Mike was quickly on the scene. (As was I the day before when he dropped a one inch thick slab of slate on his big toe.) Having established, probably on account of the cussing, that the gardener’s lungs were still fully functional he gave the handrail a hard shake. It moved. Quite a lot. “Looks like I’ll have to put another buttress on that now..” Sigh.
Iris ‘Gerald Darby’ with Rose ‘The Lark Ascending’
But my goodness this restoration job is tough. Even more so when the gardener has a birthday looming with a nought at the end of it. Which maybe wouldn’t be so bad if it weren’t for the fact that the number in front of the nought is alarmingly high. And so, once again consigned to light duties, I can offer you a post. And as it’s Bloom Day, let’s have some blooms.
The terraces are starting to take on some summer colour
Peony ‘Bowl of Beauty’
Rose ‘Jude The Obscure’
And rose season is well underway. I do wish you could smell this one. It’s probably the most potent rose I have.
Philadelphus ‘Belle Etoile’
Another knock out shrub for scent
The weather has continued to be mixed for June. Some lovely warm days this week but preceded by strong wind and rain. My poor chives have been blown horizontal, the blooms collapsed into the marjoram below. It’s created a heap of fluffy purple balls, an effect which I actually rather like.
The bees aren’t complaining either. The flowers are absolutely covered in them.
Cornus kousa ‘Wieting’s Select’
It’s cornus time again. I’ve photographed this tree so many times before (according to the record this is picture no. 13). But I just can’t keep the camera away from it. Could it be my very favourite?
Cornus kousa ‘Satomi’
Possibly not. This image is no. 19 of ‘Satomi’. Underplanted with Geranium ‘Rozanne’.
Brodiaea laxa ‘Queen Fabiola’
I love this little inherited geranium, here against a backdrop of Alchemilla mollis. It secretes itself happily through the border, growing no taller than 5-6 inches and never getting straggly. I’ve no idea which one it is though. Any ideas?
Alchemilla mollis, doing what it does best after this morning’s rain.
And finally. The echinacea munched by the bunnies has been dug up and entered into intensive care.
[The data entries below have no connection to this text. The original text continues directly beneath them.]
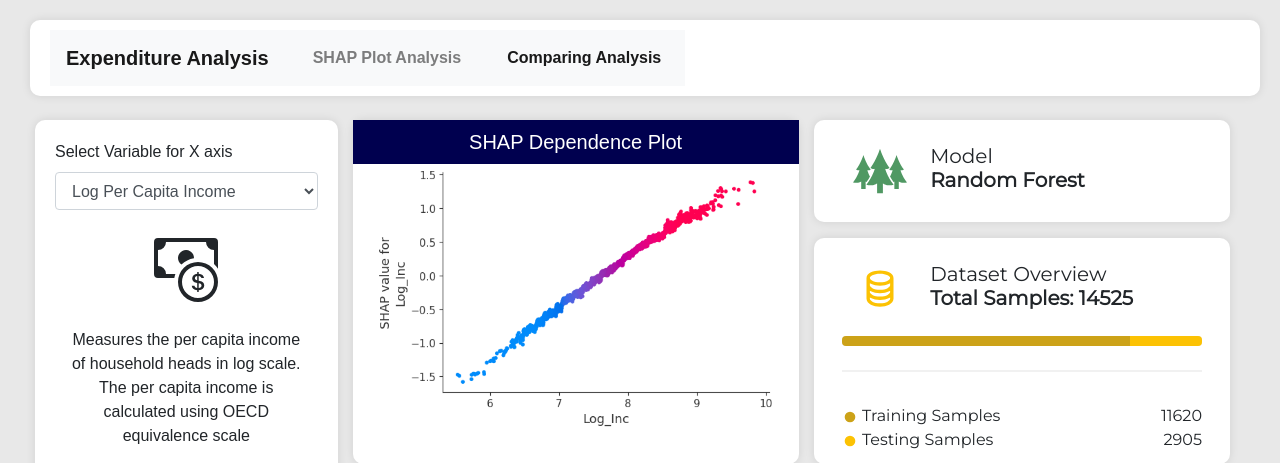
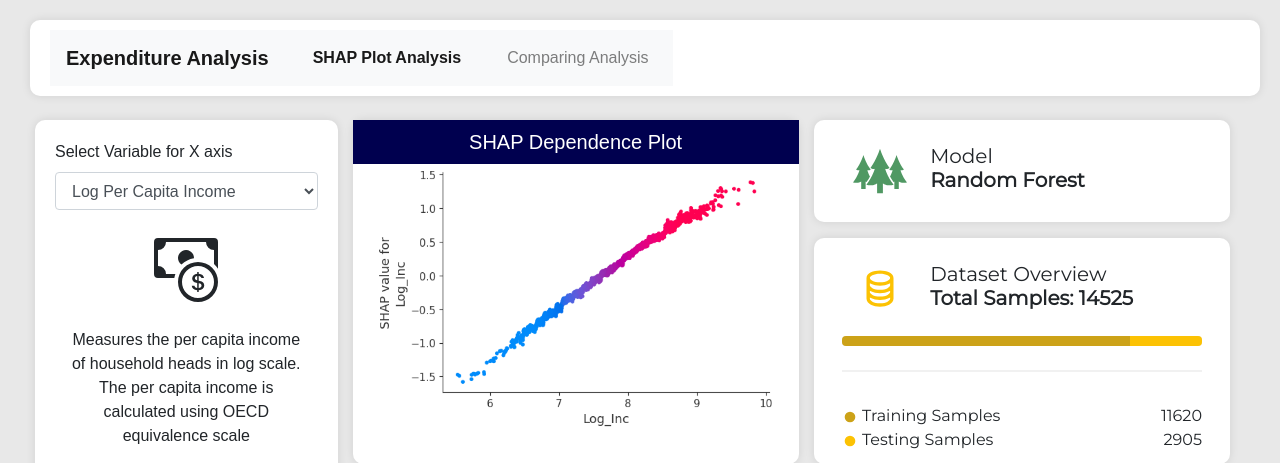
Before and after one commit to leeen123/HES_Dashboard, a Flask app: page / in a window 1280 px wide. Shown: the top 463 px of the page. Run offline with Flask 3, Linux system fonts and the light colour scheme; parts of the project's set-up code (start-up, migrations or seed data) failed here and were passed over; some libraries are stand-ins or nearby versions; some web fonts are replaced.

Commit message:
black color btn for differentiation which page is open

```diff
--- a/webapp/static/style.css
+++ b/webapp/static/style.css
@@ -647,3 +647,16 @@ canvas {
 .navbar-collapse.show {
   display: block !important;
 }
+
+
+
+.navbar-nav .nav-link {
+  color: #000; /* Default link color */
+  font-weight: normal; /* Default font weight */
+  text-decoration: none; /* Remove underline */
+}
+
+.navbar-nav .nav-link.active {
+  color: blue; /* Color for the active link */
+  font-weight: bold; /* Bold text for the active link */
+}
--- a/webapp/templates/shap_plot.html
+++ b/webapp/templates/shap_plot.html
@@ -12,17 +12,17 @@
 <body>
   <div class="blockarea navbar1" style="padding: 10px 20px;">
     <nav class="navbar navbar-expand-lg navbar-light bg-light">
-      <a class="navbar-brand" href="#">Expenditure Analysis</a>
+      <a class="navbar-brand" href="/">Expenditure Analysis</a>
       <button class="navbar-toggler" type="button" data-toggle="collapse" data-target="#navbarSupportedContent" aria-controls="navbarSupportedContent" aria-expanded="false" aria-label="Toggle navigation">
         <span class="navbar-toggler-icon"></span>
       </button>
       <div class="collapse navbar-collapse" id="navbarSupportedContent">
         <ul class="navbar-nav d-flex flex-row" id="navbarNav">
           <li class="nav-item">
-            <a class="nav-link" href="/" id="shap-link" style="margin-right: 10px;">SHAP Plot Analysis</a>
+            <a class="nav-link active" href="/shap" id="shap-link" style="margin-right: 10px;">SHAP Plot Analysis</a>
           </li>
           <li class="nav-item">
-            <a class="nav-link active" href="/test" id="compare-link">Comparing Analysis</a>
+            <a class="nav-link" href="/compare" id="compare-link">Comparing Analysis</a>
           </li>
         </ul>
       </div>
```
She is responding well and has produced two new leaves. With luck she can be released back into the wild in the fullness of time. Suitably clad in chicken wire, of course.
Geum ‘Totally Tangerine’
Isn’t summer wonderful?
Linking to Garden Bloggers’ Bloom Day at May Dreams Gardens (here) where you will find many other June bloomers from around the world.